Having muscles fully stocked with glycogen is important for exercise and sport performance as the body relies on it to fuel muscles. While a low-carb diet is also typically lower in calories resulting in weight loss, it is not a diet conducive to anything but low intensity exercise. The body’s liver and muscle glycogen stores are rapidly depleted once a low-carb diet is started. When muscle glycogen stores are depleted the athlete experiences fatigue and will be forced to stop or significantly reduce the intensity of exercise, allowing the body time to replenish muscle glycogen. This is particularly important in aerobic endurance athletes as their bodies are under constant stress, with no recovery periods, for extended periods of time. However, that is not to say carbs are not important during anaerobic exercise. During exercise sets consisting of many high-intensity repetitions with short recovery periods, such as sprints, the muscle glycogen stores must provide a constant supply of fuel. During strength training, the consumption of carbohydrates increases insulin secretion. Insulin acts as an anabolic hormone, promoting muscle growth and preventing muscle breakdown. The recommended daily consumption of carbs varies between these athletes with endurance athletes requiring more and anaerobic athletes fewer but a general rule of thumb for athletes in training is 5 to 7 g of carbs/kg body weight. For perspective, a nonactive adult requires about 5 g carbs/kg body weight.

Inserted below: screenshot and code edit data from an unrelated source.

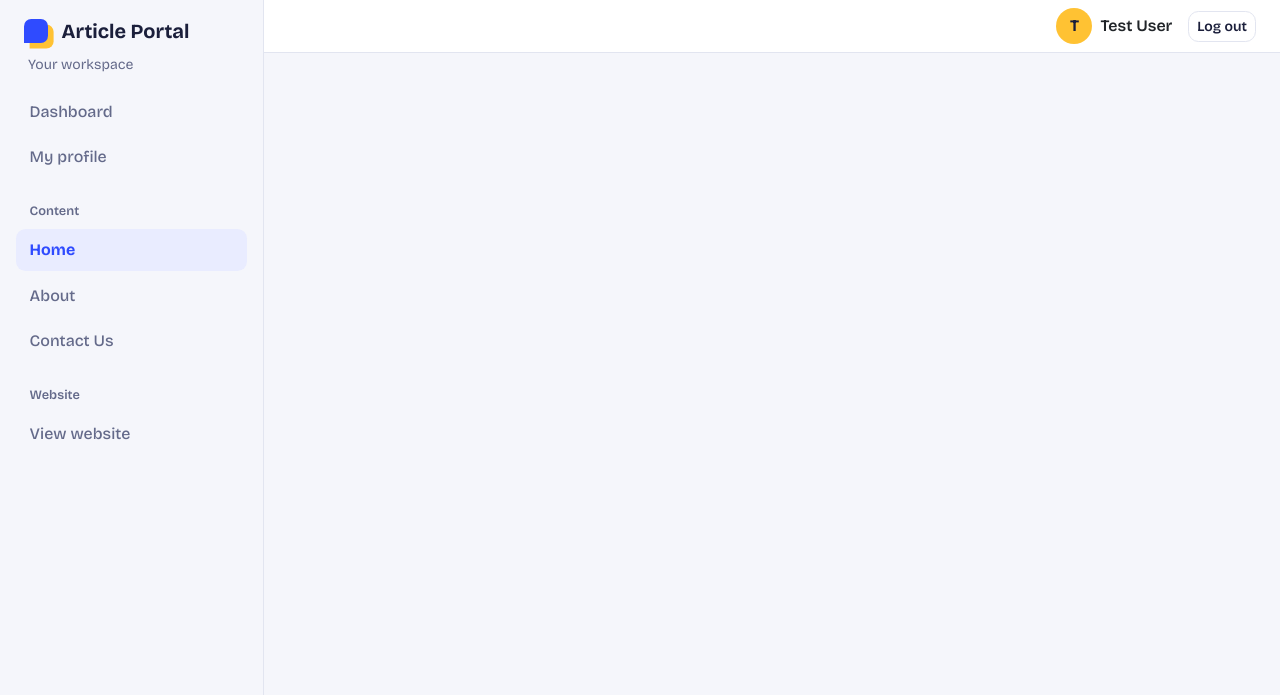
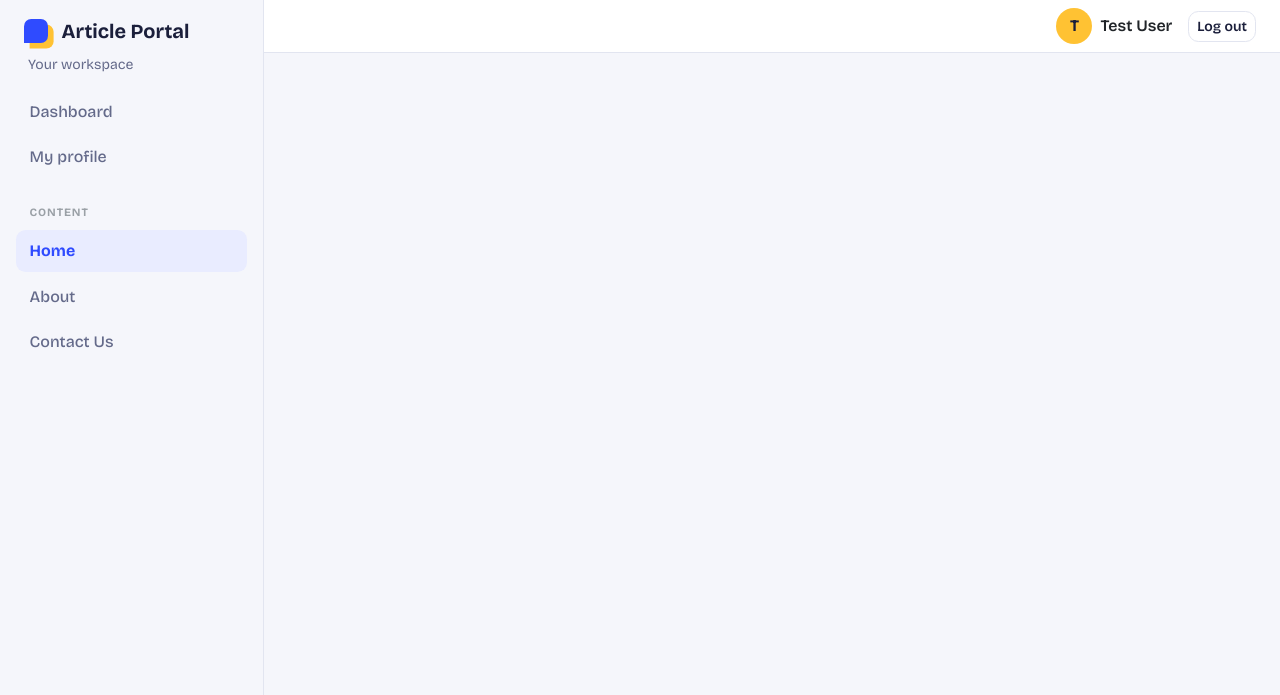
Before and after one commit to FREDEL03/task, a Laravel app: page /user/cms/home in a window 1280 px wide. Shown: the top 695 px of the page. Run offline with Laravel 12, Linux system fonts and the light colour scheme; a user stored in the database is signed in; data comes from the database, SQL or seed files in the repository.

Commit message:
add something new

```diff
--- a/app/Laravel/Controllers/Portal/CmsController.php
+++ /dev/null
@@ -1,20 +0,0 @@
-<?php
-
-namespace App\Laravel\Controllers\Portal;
-
-use App\Laravel\Requests\PageRequest;
-
-class CmsController extends Controller{
-
-    protected $data;
-
-    public function __construct(){
-        parent::__construct();
-    }
-
-    // The route only accepts: home, about, contact (see Routes/Portal.php)
-    public function show(PageRequest $request, $page){
-        return view("Portal.cms.{$page}");
-    }
-
-}
--- /dev/null
+++ b/app/Laravel/Controllers/Portal/CmsHomeController.php
@@ -0,0 +1,13 @@
+<?php
+
+namespace App\Laravel\Controllers\Portal;
+
+use App\Laravel\Requests\PageRequest;
+
+class CmsHomeController extends Controller{
+
+    public function index(PageRequest $request){
+        return view('Portal.cms.home');
+    }
+
+}
--- a/app/Laravel/Routes/Portal.php
+++ b/app/Laravel/Routes/Portal.php
@@ -30,9 +30,10 @@ Route::group(['as' => "portal.",
             Route::post('edit', ['as' => 'update', 'uses' => 'ProfileController@update']);
         });
 
-        // CMS pages: add a name to the 'where' below and a matching Views/Portal/cms/<name>.blade.php
         Route::group(['prefix' => 'cms', 'as' => 'cms.'], function () {
-            Route::get('{page}', ['as' => 'show', 'uses' => 'CmsController@show'])->where('page', 'home|about|contact');
+            Route::get('home', ['as' => 'home', 'uses' => 'CmsHomeController@index']);
+            Route::get('about', ['as' => 'about', 'uses' => 'CmsAboutController@index']);
+            Route::get('contact', ['as' => 'contact', 'uses' => 'CmsContactController@index']);
         });
     });
 });
--- a/app/Laravel/Views/Portal/layout.blade.php
+++ b/app/Laravel/Views/Portal/layout.blade.php
@@ -28,12 +28,10 @@
                 <li><a class="nav-link {{ request()->routeIs('portal.profile.*') ? 'active' : '' }}" href="{{ route('portal.profile.show') }}">My profile</a></li>
 
                 <li class="nav-label">Content</li>
-                <li><a class="nav-link {{ request()->is('user/cms/home') ? 'active' : '' }}" href="{{ route('portal.cms.show', 'home') }}">Home</a></li>
-                <li><a class="nav-link {{ request()->is('user/cms/about') ? 'active' : '' }}" href="{{ route('portal.cms.show', 'about') }}">About</a></li>
-                <li><a class="nav-link {{ request()->is('user/cms/contact') ? 'active' : '' }}" href="{{ route('portal.cms.show', 'contact') }}">Contact Us</a></li>
+                <li><a class="nav-link {{ request()->is('user/cms/home') ? 'active' : '' }}" href="{{ route('portal.cms.home') }}">Home</a></li>
+                <li><a class="nav-link {{ request()->is('user/cms/about') ? 'active' : '' }}" href="{{ route('portal.cms.about') }}">About</a></li>
+                <li><a class="nav-link {{ request()->is('user/cms/contact') ? 'active' : '' }}" href="{{ route('portal.cms.contact') }}">Contact Us</a></li>
 
-                <li class="nav-label">Website</li>
-                <li><a class="nav-link" href="{{ route('web.home') }}">View website</a></li>
             </ul>
         </div>
     </aside>
--- a/public/css/theme.css
+++ b/public/css/theme.css
@@ -97,7 +97,7 @@ h1, h2, h3, h4, h5, h6, .navbar-brand { font-weight: 700; letter-spacing: -.02em
 .panel-sidebar .nav-link { color: var(--muted); font-weight: 500; border-radius: .6rem; padding: .55rem .85rem; }
 .panel-sidebar .nav-link:hover { background: var(--paper); color: var(--ink); }
 .panel-sidebar .nav-link.active { background: var(--cobalt-tint); color: var(--cobalt); font-weight: 700; }
-.nav-label { color: var(--muted); font-size: .8rem; font-weight: 600; margin: 1.2rem 0 .3rem .85rem; list-style: none; }
+.nav-label { color: #9aa0a6; font-size: .7rem; font-weight: 700; letter-spacing: .08em; text-transform: uppercase; margin: 1.4rem 0 .3rem .85rem; list-style: none; cursor: default; user-select: none; pointer-events: none; }
 .panel-topbar { position: sticky; top: 0; z-index: 10; }
 .avatar { width: 36px; height: 36px; border-radius: 50%; background: var(--marigold); color: var(--ink); display: inline-flex; align-items: center; justify-content: center; font-weight: 700; flex-shrink: 0; }
 .avatar--lg { width: 64px; height: 64px; font-size: 1.6rem; }
@@ -105,3 +105,5 @@ h1, h2, h3, h4, h5, h6, .navbar-brand { font-weight: 700; letter-spacing: -.02em
 .stat--hero { background: var(--marigold); border-color: var(--marigold); }
 .stat .value { font-size: 2.2rem; font-weight: 800; letter-spacing: -.03em; line-height: 1.1; }
 @media (max-width: 991.98px) { .panel-sidebar { width: 280px; min-height: 0; } }
+/* Sidebar stays put while the page scrolls (desktop only; mobile uses offcanvas) */
+@media (min-width: 992px) { .panel-sidebar { position: sticky; top: 0; align-self: flex-start; height: 100vh; overflow-y: auto; } }
```
Also changed, not shown: app/Laravel/Controllers/Portal/CmsAboutController.php (added, +13 -0 lines), app/Laravel/Controllers/Portal/CmsContactController.php (added, +13 -0 lines).
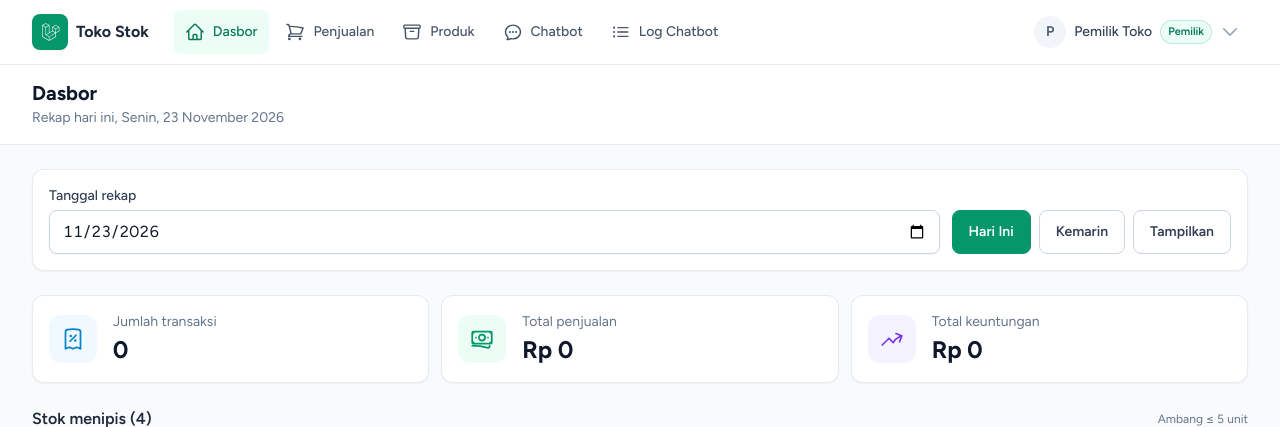
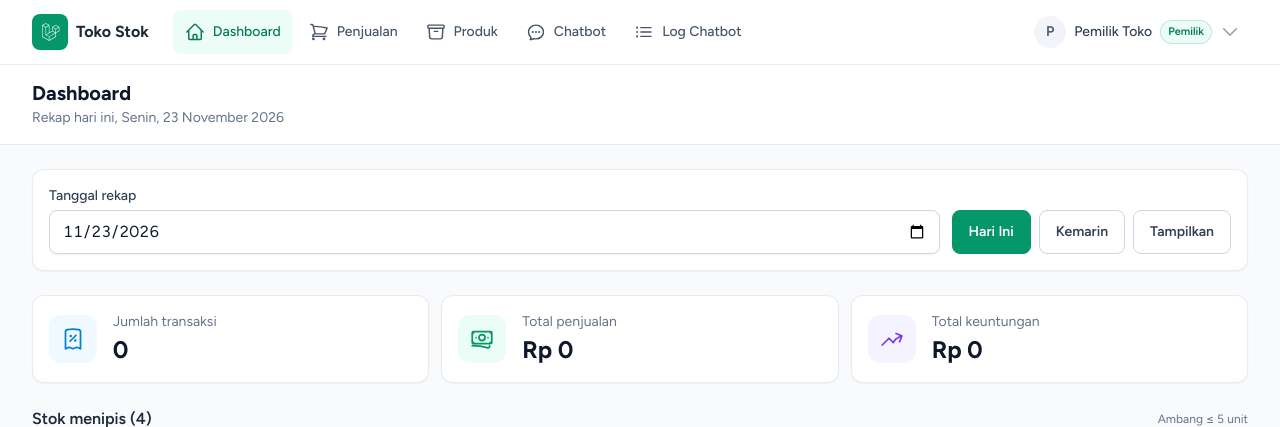
Before and after one commit to dickysuryaaa/webstok, a Laravel app: page /dashboard in a window 1280 px wide. Shown: the top 427 px of the page. Run offline with Laravel 12, Linux system fonts and the light colour scheme; a user stored in the database is signed in; data comes from the database, SQL or seed files in the repository; data that the repository does not hold is empty; style sheets or scripts are compiled from the project's sources.

Commit message:
Perbarui tampilan UI dan interaktivitas

```diff
--- a/lang/id.json
+++ b/lang/id.json
@@ -8,7 +8,7 @@
     "Confirm Password": "Konfirmasi Kata Sandi",
     "Confirm": "Konfirmasi",
     "Current Password": "Kata Sandi Saat Ini",
-    "Dashboard": "Dasbor",
+    "Dashboard": "Dashboard",
     "Delete Account": "Hapus Akun",
     "Email Password Reset Link": "Kirim Tautan Reset Kata Sandi",
     "Email": "Email",
--- a/resources/views/dashboard.blade.php
+++ b/resources/views/dashboard.blade.php
@@ -11,7 +11,7 @@
     <x-slot name="header">
         <div class="flex flex-wrap items-center justify-between gap-2">
             <div class="min-w-0">
-                <h2 class="font-bold text-xl text-slate-900 leading-tight">Dasbor</h2>
+                <h2 class="font-bold text-xl text-slate-900 leading-tight">Dashboard</h2>
                 <p class="mt-0.5 text-sm text-slate-500">
                     Rekap {{ $adalahHariIni ? 'hari ini, ' : '' }}{{ $tanggal->locale('id')->translatedFormat('l, d F Y') }}
                 </p>
--- a/resources/views/layouts/navigation.blade.php
+++ b/resources/views/layouts/navigation.blade.php
@@ -1,7 +1,7 @@
 @php
     $pengguna = Auth::user();
     $menu = [
-        ['Dasbor', 'Dasbor', 'dashboard', 'dashboard', 'home'],
+        ['Dashboard', 'Dashboard', 'dashboard', 'dashboard', 'home'],
         ['Penjualan', 'Penjualan', 'penjualan.index', 'penjualan.*', 'cart'],
         ['Produk', 'Produk', 'produk.index', 'produk.*', 'box'],
         ['Chatbot', 'Chatbot', 'chatbot.index', 'chatbot.index', 'chat'],
```
Also changed, not shown: DECISIONS.md (+1 -1 lines), README.md.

Eating the proper foods at the proper times will mitigate glycogen depletion by ensuring the athlete begins the activity with their muscles fully stocked with fuel and maintains them throughout the exercising bout. Choose carbohydrates with low glycemic index (GI) scores for meals between work outs for prolonged recovery. Low GI foods provide a low-level of glucose exposure to muscles over an extended amount of time, giving muscle a chance to replenish their glycogen supplies without an unnecessary insulin spike.
Foods with higher GI ratings are also an important player in proper exercise nutrition. High GI carbs are vital in maintaining proper blood glucose levels during prolonged exercise and for the rapid recovery of muscle glycogen stores. These foods can be eaten just before, during, or after, activity for a quick boost.